Furthermore, human capital is not only about education or job experience, in fact, many other factors such as health and personality traits like determination are highly likely to change an economy circumstances. Thus, it is important in all aspect of our lives. By implying this to our recent social daily life, technology affected productivity the most. This is because as we move deeper and deeper into a knowledge-based economy that depends on information, knowledge and high-level skills. Thus, human capital will become increasingly important.
This also implies that health inequities would be stark between the developing and the developed countries. Many vital links between health and development are thus seen as interacting phenomena with far reaching implications. One such implication is the realization that the availability of health services is only one of many contributions to health development (UN, 1984). Medical history gives us many illustrations of the importance of health and disease in the rise and fall of nations and civilization (Quoted in Oliver, 1966). Health is considered as wealth of a community, which undoubtedly determines economic, social, cultural and political development of a region (Kothari and Jhala, 2007).
Introduction Health is one of the most important sectors that contribute to the growth of societies and their prosperity, which is the title of human advancement. The health of the individual and his freedom from diseases means the development of societies and countries, and this is the reason for the growth of most other sectors such as the economy. Most of the world's countries seek to provide the best health services and technology to develop their community members and improve the standard of living. Health and services developed over time after the techniques were primitive , traditional and slow become human perseverance and studies and research to discover what is the latest and provides the finest services Health services have become
Health is a basic human need and is a ubiquitous human aspiration. Unfortunately health is not equal and there are considerable differences in long term health outcomes between people from differing socioeconomic backgrounds. Health is not only the result of biological or genetic processes; it is also influenced by the economic and social conditions in which people live in. These influences are termed as the social determinants of health and they can influence health either positively or negatively (Siegrist and Marmot, 2006). Social determinants of health are not fixed and include things such as types of housing and environment people live in, the accessibility of education and health services, income level and employment type.
Like physical capital, which can be applied for particular intentions, social capital is suitable in the sense that an actor's system of, say, friendship ties can be applied for other aims, like information collection. Furthermore, social capital can be "converted" to other forms of capital: the benefits conferred through one's position in a social system can be changed into economic or other benefits. Among the particular types of capital recognised through Bourdieu, economic capital is most important; it is convertible into culture, human, and social capital. In contrast, the "convertibility rate" of social capital into economic capital is not high, since social capital is less liquid and further "sticky" (Anheier, Gerhards, & Romo, 1995; Smart,
However, these examples are of the most effective to implement. Population growth is typically characterized by a lack or misuse of resources. The problems comes from not distributing the resources the optimal way, allowing the country to fall into economic depression and perpetuating population growth. Yet, the true solutions come in sharing these resources equally. When given access to quality healthcare, equal income, education, and opportunities besides the large family model of developing countries, human will expand their choices beyond only having children.

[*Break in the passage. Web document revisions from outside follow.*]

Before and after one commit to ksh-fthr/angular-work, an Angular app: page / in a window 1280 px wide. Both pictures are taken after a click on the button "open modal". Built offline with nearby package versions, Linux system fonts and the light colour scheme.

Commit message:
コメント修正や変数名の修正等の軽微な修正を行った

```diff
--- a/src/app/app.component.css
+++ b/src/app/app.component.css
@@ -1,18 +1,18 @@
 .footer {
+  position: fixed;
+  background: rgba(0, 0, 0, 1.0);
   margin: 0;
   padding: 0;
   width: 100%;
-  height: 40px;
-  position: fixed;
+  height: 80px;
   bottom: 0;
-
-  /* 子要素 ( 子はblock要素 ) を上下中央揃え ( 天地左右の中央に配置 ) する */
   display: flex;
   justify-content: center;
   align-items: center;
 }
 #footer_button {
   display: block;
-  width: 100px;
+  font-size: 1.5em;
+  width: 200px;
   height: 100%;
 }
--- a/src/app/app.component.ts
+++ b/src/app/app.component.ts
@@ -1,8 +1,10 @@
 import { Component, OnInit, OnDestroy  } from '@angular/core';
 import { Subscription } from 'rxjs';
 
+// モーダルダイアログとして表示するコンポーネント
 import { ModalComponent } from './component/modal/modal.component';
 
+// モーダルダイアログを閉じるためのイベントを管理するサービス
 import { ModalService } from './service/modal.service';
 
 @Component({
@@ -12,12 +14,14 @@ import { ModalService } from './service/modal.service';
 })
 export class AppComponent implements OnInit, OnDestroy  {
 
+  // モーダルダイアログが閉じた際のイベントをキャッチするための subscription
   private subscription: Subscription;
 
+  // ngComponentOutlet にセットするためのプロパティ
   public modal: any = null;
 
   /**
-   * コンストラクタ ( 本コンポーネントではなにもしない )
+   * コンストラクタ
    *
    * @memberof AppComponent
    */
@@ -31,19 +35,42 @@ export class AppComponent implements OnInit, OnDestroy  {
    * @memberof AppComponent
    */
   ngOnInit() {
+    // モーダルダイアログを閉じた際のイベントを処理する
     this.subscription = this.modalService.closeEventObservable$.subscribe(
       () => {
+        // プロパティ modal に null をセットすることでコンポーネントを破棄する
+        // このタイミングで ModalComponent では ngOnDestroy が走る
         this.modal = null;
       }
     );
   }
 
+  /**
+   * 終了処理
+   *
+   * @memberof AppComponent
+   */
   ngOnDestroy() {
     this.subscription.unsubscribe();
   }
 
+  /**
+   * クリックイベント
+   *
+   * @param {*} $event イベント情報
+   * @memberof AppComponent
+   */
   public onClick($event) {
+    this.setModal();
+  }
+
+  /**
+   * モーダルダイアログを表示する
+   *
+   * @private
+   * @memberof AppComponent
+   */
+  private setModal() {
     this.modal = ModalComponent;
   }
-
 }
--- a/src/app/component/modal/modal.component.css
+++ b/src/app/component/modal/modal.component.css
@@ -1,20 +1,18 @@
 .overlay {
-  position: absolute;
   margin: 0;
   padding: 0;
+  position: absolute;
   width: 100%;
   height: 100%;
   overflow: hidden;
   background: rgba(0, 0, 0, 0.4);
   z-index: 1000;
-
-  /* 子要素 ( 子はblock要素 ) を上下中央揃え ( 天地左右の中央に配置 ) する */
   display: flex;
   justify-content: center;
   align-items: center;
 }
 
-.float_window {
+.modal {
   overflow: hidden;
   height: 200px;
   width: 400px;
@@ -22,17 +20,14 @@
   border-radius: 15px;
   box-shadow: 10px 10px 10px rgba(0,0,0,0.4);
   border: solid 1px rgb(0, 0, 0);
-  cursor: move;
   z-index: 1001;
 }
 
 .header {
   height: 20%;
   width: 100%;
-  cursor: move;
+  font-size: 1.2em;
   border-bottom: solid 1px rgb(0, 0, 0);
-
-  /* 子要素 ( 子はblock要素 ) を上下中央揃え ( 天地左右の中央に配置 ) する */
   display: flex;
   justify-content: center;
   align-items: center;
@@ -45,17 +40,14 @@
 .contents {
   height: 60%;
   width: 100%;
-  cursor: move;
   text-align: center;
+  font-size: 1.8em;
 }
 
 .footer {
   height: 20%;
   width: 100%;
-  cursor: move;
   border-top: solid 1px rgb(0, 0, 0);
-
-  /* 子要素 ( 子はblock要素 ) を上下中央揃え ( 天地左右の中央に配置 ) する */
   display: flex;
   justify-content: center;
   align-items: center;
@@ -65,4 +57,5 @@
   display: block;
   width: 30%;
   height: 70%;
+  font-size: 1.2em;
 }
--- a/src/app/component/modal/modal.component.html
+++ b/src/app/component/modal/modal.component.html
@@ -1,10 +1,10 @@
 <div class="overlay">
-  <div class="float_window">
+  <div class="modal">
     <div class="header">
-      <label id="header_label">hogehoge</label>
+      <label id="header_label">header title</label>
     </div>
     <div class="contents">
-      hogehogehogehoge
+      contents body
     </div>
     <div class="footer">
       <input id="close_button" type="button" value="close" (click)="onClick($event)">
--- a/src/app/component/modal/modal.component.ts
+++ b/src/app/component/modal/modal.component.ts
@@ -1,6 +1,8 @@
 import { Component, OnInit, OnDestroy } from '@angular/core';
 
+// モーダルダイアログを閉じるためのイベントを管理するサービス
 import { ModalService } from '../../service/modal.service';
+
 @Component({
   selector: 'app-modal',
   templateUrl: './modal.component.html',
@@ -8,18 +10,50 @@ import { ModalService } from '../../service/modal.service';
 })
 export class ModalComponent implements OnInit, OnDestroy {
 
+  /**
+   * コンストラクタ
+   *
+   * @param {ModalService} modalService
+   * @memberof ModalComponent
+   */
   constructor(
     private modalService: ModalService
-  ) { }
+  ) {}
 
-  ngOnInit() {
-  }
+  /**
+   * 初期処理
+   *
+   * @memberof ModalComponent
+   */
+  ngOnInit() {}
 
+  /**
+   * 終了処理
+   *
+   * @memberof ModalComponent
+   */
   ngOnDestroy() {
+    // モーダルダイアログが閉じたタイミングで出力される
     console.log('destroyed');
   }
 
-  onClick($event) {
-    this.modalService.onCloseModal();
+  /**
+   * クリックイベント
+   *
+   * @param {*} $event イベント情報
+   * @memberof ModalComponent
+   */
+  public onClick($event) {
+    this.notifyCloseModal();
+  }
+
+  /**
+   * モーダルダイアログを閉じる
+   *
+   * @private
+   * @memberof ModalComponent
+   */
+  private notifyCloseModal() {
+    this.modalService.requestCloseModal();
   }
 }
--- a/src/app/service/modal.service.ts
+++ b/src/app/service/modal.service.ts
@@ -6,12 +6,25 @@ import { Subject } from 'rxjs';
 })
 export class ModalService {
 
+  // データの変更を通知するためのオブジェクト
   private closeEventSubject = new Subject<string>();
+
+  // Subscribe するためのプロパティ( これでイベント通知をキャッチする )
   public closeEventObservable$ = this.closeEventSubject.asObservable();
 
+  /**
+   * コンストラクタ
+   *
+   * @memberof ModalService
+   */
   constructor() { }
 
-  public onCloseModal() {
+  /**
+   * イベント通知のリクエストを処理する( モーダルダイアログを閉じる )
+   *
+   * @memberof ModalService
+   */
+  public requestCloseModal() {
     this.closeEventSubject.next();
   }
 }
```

Improvements in the health and education of all, but especially of women and in conjunction with other social changes that raise the status of women, can have a profound effect in bringing down population growth rates. In an initial period, however, better health care means that more babies live to reproduce and that women reproduce over longer time spans through family planning services The principal aim of social, economic and cultural development, of which population goals and policies are integral parts, is to improve levels of living and the quality of life of the people. Of all things in the world, people are the most precious. Man's knowledge and ability to master himself and his environment will continue to grow. Mankind's future can be made infinitely
Developing countries which have high rate of population are often resource-stricken which means that any enhancement in the quality of human capital will improve the growth level of the economy. However, human capital development depends upon the education of the future labour force. But, at the micro level if parents favour work over education for their children, this will trigger poverty by decreasing their contribution to the economy and by lowering their income generating potential (Glewwe, 2002), which will eventually trap the household in a vicious intergenerational cycle of poverty (Baland & Robinson, 2000). In another context where parents let their children work with getting education side by side, work will still have a negative effect on the child’s learning and, will impact the human advancement and growth. For example, children who work will sometimes miss school or will utilize their spare time
ABSTRACT A healthy economy is crucial not only from the social perspective but from the economic perspective as well. There exists a bidirectional relationship between economic growth and health. There has been a consensus on the fact that economic growth of a country can greatly influence the health status. But this paper will address whether health has the ability to bless an economy with wealth. The main motive throughout the paper will be to figure out how health plays its role as a causal factor in explaining the earnings of an individual and growth of an economy as a whole.
An important lesson learned over decades of development is the importance of gender equity to improved nutrition of children, to the improvement of food security of households and to overall economic growth of a nation. Empowered women ensure better nutritional status of children and contribute additionally to economic activities and growth. Thus the relationship between Food Security, Nutrition and Economic Development is a complex, highly interdependent and circuitous one. Nutritional outcomes depend on such factors as physical and economic access to food; the kind of attention and care children and women receive; the health services and the sanitary conditions; and most importantly on the institutional, political and ideological parameters defining a particular